However, in horizontal conventional milling, the cutting action has a tendency to lift the work piece fixture and the table from their bearings. Conventional milling is recommended when the system is not rigid because the cutting forces oppose the feed, thereby tightening the system. A positive rake angle cutter is preferred because the edges will more easily dig in at the beginning of the cut where the chip thickness is zero. All of CGS carbide end mills can be used for this type of milling.
Climb milling (aka: "down-milling") the tooth meets the work-piece at the top cut.
- The cutter rotates in the direction of the feed and the work-piece advances toward the cutter, from the side where the teeth are moving downward, producing a wedge shaped chip.
- The rubbing action is eliminated, allowing the gradual disengagement of the teeth and work piece with the feed, diminishing any marks.
- Climb milling often produces a better finish, allowing for a greater feed per tooth and prolonging the tool life.
- The downward pressure caused by climb milling has an advantage as it tends to hold the work and fixtures against the table.
- The use of climb milling is only limited by the condition of the machine and the firmness at which the work is clamped and supported.

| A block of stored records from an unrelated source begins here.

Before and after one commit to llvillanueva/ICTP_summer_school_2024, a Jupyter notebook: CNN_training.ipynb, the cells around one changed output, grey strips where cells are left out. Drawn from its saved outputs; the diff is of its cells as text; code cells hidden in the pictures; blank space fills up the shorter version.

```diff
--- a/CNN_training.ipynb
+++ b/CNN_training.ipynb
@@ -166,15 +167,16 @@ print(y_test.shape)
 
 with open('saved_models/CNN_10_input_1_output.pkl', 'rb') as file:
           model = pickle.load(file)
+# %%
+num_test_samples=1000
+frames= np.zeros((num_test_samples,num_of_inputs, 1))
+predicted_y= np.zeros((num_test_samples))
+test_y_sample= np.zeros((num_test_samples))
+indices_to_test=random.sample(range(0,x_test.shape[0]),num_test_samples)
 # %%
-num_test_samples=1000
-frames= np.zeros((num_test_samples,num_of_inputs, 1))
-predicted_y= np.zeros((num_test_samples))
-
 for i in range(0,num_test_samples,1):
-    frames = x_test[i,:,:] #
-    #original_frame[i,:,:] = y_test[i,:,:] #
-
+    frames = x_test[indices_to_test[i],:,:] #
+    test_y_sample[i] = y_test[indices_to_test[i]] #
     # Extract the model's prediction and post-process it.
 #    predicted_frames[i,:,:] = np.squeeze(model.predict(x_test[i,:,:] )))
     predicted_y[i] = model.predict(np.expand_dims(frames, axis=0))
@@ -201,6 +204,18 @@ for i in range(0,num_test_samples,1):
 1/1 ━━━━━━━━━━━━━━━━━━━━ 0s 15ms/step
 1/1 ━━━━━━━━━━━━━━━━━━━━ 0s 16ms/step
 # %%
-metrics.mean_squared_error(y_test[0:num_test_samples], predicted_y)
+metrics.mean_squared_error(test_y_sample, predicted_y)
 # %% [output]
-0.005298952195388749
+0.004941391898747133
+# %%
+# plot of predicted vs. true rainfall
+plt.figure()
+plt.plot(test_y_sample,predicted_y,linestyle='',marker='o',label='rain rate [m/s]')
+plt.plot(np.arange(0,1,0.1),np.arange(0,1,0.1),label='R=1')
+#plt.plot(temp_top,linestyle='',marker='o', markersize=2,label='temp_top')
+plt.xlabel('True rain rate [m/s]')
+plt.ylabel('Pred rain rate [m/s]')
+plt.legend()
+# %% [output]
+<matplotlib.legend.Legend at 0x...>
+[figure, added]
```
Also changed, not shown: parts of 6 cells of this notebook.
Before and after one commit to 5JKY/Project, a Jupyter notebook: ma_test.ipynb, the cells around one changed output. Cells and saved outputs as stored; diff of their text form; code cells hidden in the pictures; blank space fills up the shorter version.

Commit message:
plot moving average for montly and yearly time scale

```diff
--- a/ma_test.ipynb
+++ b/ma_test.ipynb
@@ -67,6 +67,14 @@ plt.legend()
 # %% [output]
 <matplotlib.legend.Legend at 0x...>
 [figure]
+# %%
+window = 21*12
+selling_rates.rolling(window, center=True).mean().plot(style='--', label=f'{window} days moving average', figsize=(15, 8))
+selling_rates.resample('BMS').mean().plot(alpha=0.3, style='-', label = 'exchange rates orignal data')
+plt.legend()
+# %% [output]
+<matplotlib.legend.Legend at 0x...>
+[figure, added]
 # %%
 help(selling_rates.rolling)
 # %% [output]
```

Since there is a tendency for the cutter to climb up on the work, the work-piece fixture must be rigid enough to handle this. While it is beneficial to climb mill heat treated alloys and non-free machining grades of stainless steel, climb milling may cause chipping due to the hardened layer on the surface and a hard scale. Climb milling will not work with every application and should not be used if the material and machine set-up are not adapted for this type of milling. All of CGS carbide end mills can be used for this type of milling.